··· DATA FOR THIS TASK

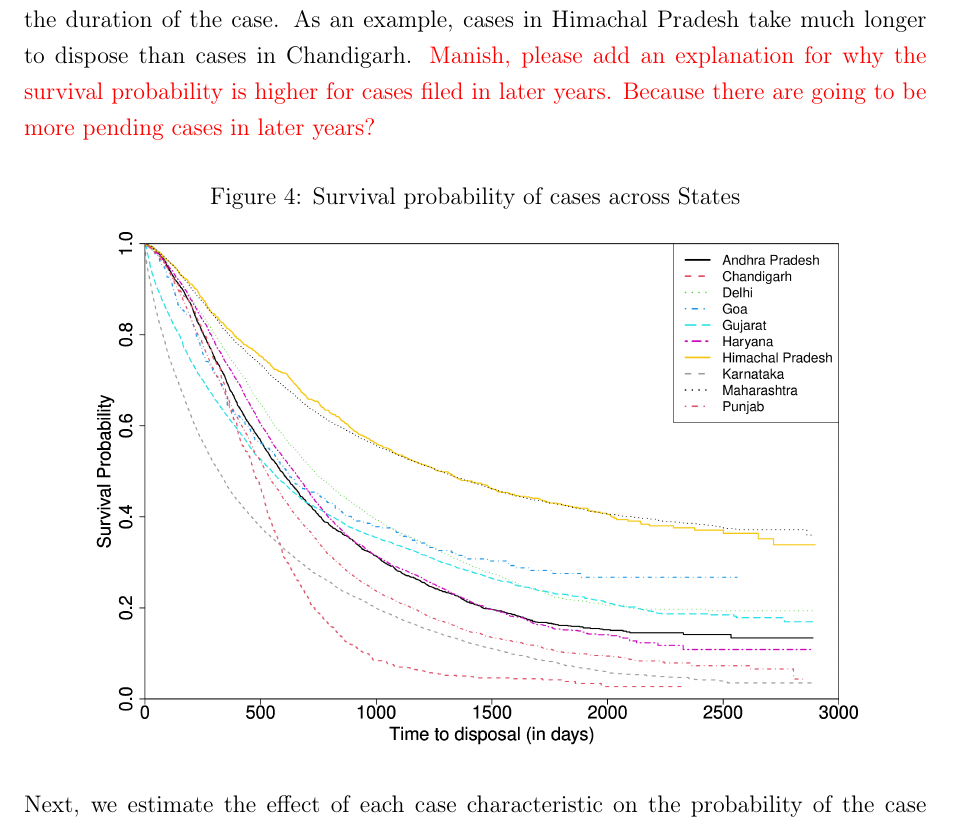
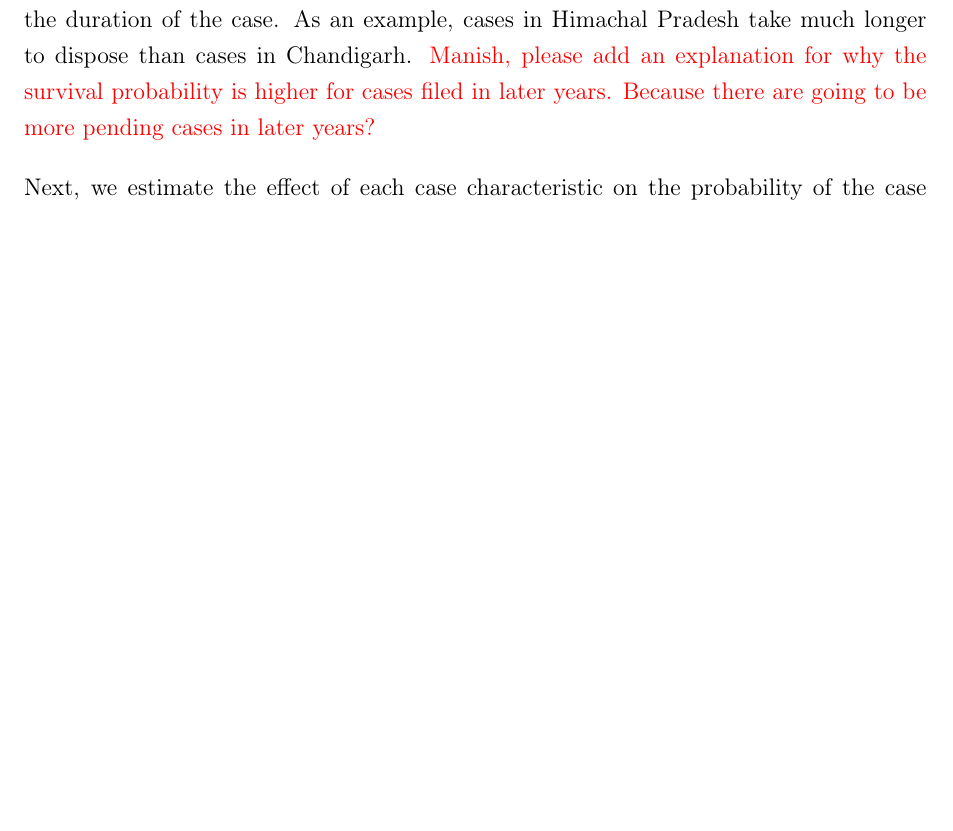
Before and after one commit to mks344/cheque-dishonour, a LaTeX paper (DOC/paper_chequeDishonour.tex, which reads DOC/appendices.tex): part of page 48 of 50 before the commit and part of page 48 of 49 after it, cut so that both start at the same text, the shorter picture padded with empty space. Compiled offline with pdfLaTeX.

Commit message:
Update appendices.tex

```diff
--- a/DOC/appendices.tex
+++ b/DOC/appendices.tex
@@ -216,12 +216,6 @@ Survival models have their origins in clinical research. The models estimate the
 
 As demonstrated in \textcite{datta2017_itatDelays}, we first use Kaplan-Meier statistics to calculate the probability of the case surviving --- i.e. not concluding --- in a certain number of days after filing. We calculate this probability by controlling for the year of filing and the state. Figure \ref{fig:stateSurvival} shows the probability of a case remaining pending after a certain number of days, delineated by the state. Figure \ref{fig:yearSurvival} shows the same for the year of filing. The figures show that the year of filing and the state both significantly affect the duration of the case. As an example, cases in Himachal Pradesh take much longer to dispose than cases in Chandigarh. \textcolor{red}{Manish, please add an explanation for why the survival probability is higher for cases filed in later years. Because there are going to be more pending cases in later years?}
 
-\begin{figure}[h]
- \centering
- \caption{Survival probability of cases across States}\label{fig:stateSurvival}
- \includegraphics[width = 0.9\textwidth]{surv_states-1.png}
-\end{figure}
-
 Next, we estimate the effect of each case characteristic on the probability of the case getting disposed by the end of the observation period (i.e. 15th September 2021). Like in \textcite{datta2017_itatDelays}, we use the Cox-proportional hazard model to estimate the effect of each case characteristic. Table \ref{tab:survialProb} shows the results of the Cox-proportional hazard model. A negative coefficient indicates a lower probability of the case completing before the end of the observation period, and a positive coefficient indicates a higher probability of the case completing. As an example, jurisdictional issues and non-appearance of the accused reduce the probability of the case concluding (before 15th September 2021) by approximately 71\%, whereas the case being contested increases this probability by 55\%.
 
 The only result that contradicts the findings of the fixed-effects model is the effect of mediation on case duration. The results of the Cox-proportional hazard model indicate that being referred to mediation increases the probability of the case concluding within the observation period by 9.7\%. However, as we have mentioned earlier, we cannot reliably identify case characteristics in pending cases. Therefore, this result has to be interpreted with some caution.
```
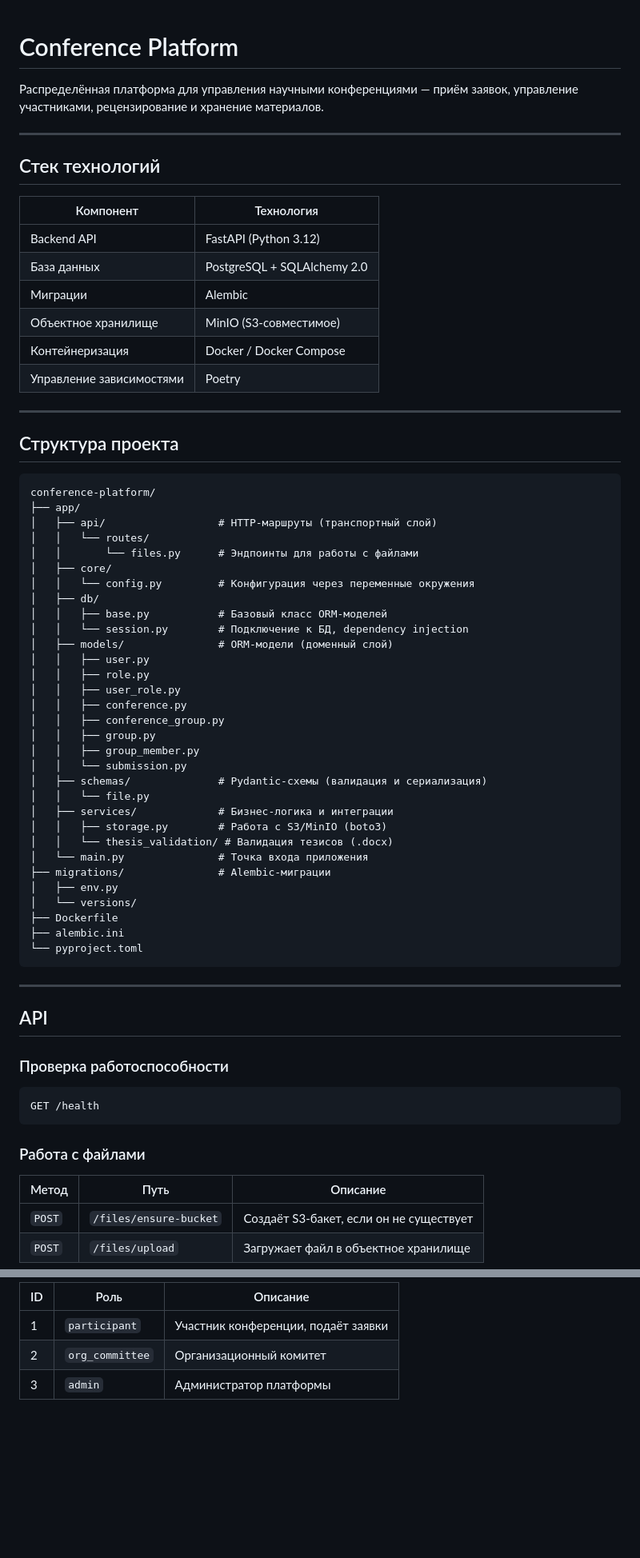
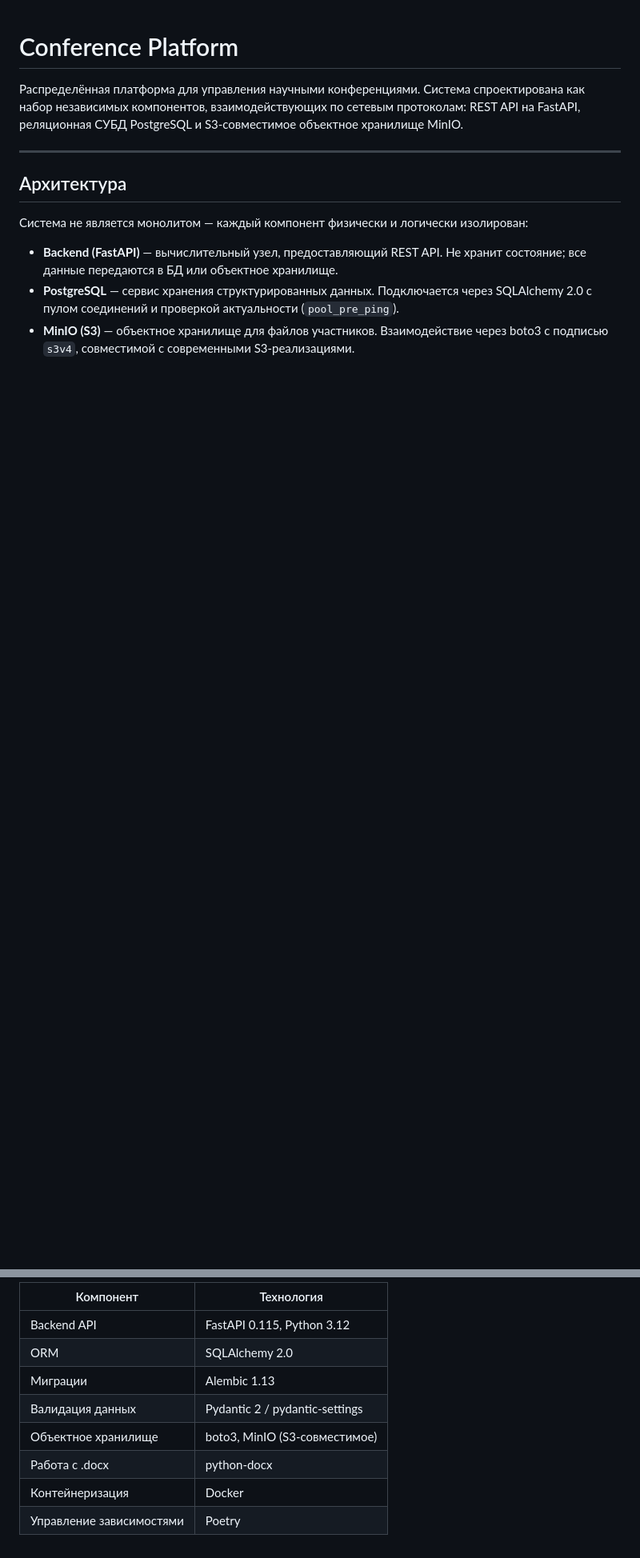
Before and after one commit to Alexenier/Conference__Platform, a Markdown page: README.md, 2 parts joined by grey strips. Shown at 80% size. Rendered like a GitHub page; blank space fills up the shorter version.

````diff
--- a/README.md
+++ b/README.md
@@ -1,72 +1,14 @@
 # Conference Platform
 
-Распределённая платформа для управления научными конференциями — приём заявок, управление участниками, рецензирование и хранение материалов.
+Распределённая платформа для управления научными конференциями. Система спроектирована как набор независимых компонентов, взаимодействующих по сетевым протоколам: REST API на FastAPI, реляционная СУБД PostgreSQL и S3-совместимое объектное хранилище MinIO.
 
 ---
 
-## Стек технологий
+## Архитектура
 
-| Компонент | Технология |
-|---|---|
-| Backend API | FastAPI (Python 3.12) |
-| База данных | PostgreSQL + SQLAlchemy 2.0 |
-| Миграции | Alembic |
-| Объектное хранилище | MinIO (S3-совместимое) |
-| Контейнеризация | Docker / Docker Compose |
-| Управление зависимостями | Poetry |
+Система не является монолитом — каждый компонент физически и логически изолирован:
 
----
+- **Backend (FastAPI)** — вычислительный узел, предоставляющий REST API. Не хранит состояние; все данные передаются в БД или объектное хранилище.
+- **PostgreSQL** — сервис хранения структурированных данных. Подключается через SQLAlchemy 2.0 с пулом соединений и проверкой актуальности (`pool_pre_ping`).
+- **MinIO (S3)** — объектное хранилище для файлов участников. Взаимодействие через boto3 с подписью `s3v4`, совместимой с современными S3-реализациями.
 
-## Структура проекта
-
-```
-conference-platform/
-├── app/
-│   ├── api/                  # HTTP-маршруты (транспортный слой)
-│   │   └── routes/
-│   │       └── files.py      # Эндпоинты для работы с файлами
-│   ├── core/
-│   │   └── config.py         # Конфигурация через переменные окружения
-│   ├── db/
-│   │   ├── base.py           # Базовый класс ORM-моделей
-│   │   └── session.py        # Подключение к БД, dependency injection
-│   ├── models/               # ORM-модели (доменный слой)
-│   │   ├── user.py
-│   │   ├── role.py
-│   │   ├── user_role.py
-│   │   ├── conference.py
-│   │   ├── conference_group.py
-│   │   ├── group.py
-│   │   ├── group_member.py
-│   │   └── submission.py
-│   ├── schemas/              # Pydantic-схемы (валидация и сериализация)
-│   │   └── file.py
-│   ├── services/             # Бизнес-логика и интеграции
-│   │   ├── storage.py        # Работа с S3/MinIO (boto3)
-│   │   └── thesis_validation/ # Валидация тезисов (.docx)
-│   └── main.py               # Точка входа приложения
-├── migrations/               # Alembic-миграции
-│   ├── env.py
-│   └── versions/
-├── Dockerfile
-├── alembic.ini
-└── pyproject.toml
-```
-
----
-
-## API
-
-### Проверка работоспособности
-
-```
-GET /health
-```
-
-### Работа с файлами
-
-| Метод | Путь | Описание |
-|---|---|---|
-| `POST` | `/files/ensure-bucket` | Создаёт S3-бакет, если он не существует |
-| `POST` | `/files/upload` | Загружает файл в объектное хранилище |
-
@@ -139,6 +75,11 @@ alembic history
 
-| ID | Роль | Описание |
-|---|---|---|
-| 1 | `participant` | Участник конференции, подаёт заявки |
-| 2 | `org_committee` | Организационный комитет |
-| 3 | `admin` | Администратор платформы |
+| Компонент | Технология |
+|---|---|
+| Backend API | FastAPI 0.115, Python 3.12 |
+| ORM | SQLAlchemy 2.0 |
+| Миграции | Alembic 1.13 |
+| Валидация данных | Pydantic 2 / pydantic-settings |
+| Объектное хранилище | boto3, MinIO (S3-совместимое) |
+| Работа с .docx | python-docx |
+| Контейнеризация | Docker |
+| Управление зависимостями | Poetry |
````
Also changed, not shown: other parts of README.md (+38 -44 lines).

······

> GOAL OF THE EXERCISE:
In the copy, leave out the pictures and restate the records exactly.

> ANSWER:
Before and after one commit to mks344/cheque-dishonour, a LaTeX paper (DOC/paper_chequeDishonour.tex, which reads DOC/appendices.tex): part of page 48 of 50 before the commit and part of page 48 of 49 after it, cut so that both start at the same text, the shorter picture padded with empty space. Compiled offline with pdfLaTeX.

Commit message:
Update appendices.tex

```diff
--- a/DOC/appendices.tex
+++ b/DOC/appendices.tex
@@ -216,12 +216,6 @@ Survival models have their origins in clinical research. The models estimate the
 
 As demonstrated in \textcite{datta2017_itatDelays}, we first use Kaplan-Meier statistics to calculate the probability of the case surviving --- i.e. not concluding --- in a certain number of days after filing. We calculate this probability by controlling for the year of filing and the state. Figure \ref{fig:stateSurvival} shows the probability of a case remaining pending after a certain number of days, delineated by the state. Figure \ref{fig:yearSurvival} shows the same for the year of filing. The figures show that the year of filing and the state both significantly affect the duration of the case. As an example, cases in Himachal Pradesh take much longer to dispose than cases in Chandigarh. \textcolor{red}{Manish, please add an explanation for why the survival probability is higher for cases filed in later years. Because there are going to be more pending cases in later years?}
 
-\begin{figure}[h]
- \centering
- \caption{Survival probability of cases across States}\label{fig:stateSurvival}
- \includegraphics[width = 0.9\textwidth]{surv_states-1.png}
-\end{figure}
-
 Next, we estimate the effect of each case characteristic on the probability of the case getting disposed by the end of the observation period (i.e. 15th September 2021). Like in \textcite{datta2017_itatDelays}, we use the Cox-proportional hazard model to estimate the effect of each case characteristic. Table \ref{tab:survialProb} shows the results of the Cox-proportional hazard model. A negative coefficient indicates a lower probability of the case completing before the end of the observation period, and a positive coefficient indicates a higher probability of the case completing. As an example, jurisdictional issues and non-appearance of the accused reduce the probability of the case concluding (before 15th September 2021) by approximately 71\%, whereas the case being contested increases this probability by 55\%.
 
 The only result that contradicts the findings of the fixed-effects model is the effect of mediation on case duration. The results of the Cox-proportional hazard model indicate that being referred to mediation increases the probability of the case concluding within the observation period by 9.7\%. However, as we have mentioned earlier, we cannot reliably identify case characteristics in pending cases. Therefore, this result has to be interpreted with some caution.
```
Before and after one commit to Alexenier/Conference__Platform, a Markdown page: README.md, 2 parts joined by grey strips. Shown at 80% size. Rendered like a GitHub page; blank space fills up the shorter version.

````diff
--- a/README.md
+++ b/README.md
@@ -1,72 +1,14 @@
 # Conference Platform
 
-Распределённая платформа для управления научными конференциями — приём заявок, управление участниками, рецензирование и хранение материалов.
+Распределённая платформа для управления научными конференциями. Система спроектирована как набор независимых компонентов, взаимодействующих по сетевым протоколам: REST API на FastAPI, реляционная СУБД PostgreSQL и S3-совместимое объектное хранилище MinIO.
 
 ---
 
-## Стек технологий
+## Архитектура
 
-| Компонент | Технология |
-|---|---|
-| Backend API | FastAPI (Python 3.12) |
-| База данных | PostgreSQL + SQLAlchemy 2.0 |
-| Миграции | Alembic |
-| Объектное хранилище | MinIO (S3-совместимое) |
-| Контейнеризация | Docker / Docker Compose |
-| Управление зависимостями | Poetry |
+Система не является монолитом — каждый компонент физически и логически изолирован:
 
----
+- **Backend (FastAPI)** — вычислительный узел, предоставляющий REST API. Не хранит состояние; все данные передаются в БД или объектное хранилище.
+- **PostgreSQL** — сервис хранения структурированных данных. Подключается через SQLAlchemy 2.0 с пулом соединений и проверкой актуальности (`pool_pre_ping`).
+- **MinIO (S3)** — объектное хранилище для файлов участников. Взаимодействие через boto3 с подписью `s3v4`, совместимой с современными S3-реализациями.
 
-## Структура проекта
-
-```
-conference-platform/
-├── app/
-│   ├── api/                  # HTTP-маршруты (транспортный слой)
-│   │   └── routes/
-│   │       └── files.py      # Эндпоинты для работы с файлами
-│   ├── core/
-│   │   └── config.py         # Конфигурация через переменные окружения
-│   ├── db/
-│   │   ├── base.py           # Базовый класс ORM-моделей
-│   │   └── session.py        # Подключение к БД, dependency injection
-│   ├── models/               # ORM-модели (доменный слой)
-│   │   ├── user.py
-│   │   ├── role.py
-│   │   ├── user_role.py
-│   │   ├── conference.py
-│   │   ├── conference_group.py
-│   │   ├── group.py
-│   │   ├── group_member.py
-│   │   └── submission.py
-│   ├── schemas/              # Pydantic-схемы (валидация и сериализация)
-│   │   └── file.py
-│   ├── services/             # Бизнес-логика и интеграции
-│   │   ├── storage.py        # Работа с S3/MinIO (boto3)
-│   │   └── thesis_validation/ # Валидация тезисов (.docx)
-│   └── main.py               # Точка входа приложения
-├── migrations/               # Alembic-миграции
-│   ├── env.py
-│   └── versions/
-├── Dockerfile
-├── alembic.ini
-└── pyproject.toml
-```
-
----
-
-## API
-
-### Проверка работоспособности
-
-```
-GET /health
-```
-
-### Работа с файлами
-
-| Метод | Путь | Описание |
-|---|---|---|
-| `POST` | `/files/ensure-bucket` | Создаёт S3-бакет, если он не существует |
-| `POST` | `/files/upload` | Загружает файл в объектное хранилище |
-
@@ -139,6 +75,11 @@ alembic history
 
-| ID | Роль | Описание |
-|---|---|---|
-| 1 | `participant` | Участник конференции, подаёт заявки |
-| 2 | `org_committee` | Организационный комитет |
-| 3 | `admin` | Администратор платформы |
+| Компонент | Технология |
+|---|---|
+| Backend API | FastAPI 0.115, Python 3.12 |
+| ORM | SQLAlchemy 2.0 |
+| Миграции | Alembic 1.13 |
+| Валидация данных | Pydantic 2 / pydantic-settings |
+| Объектное хранилище | boto3, MinIO (S3-совместимое) |
+| Работа с .docx | python-docx |
+| Контейнеризация | Docker |
+| Управление зависимостями | Poetry |
````
Also changed, not shown: other parts of README.md (+38 -44 lines).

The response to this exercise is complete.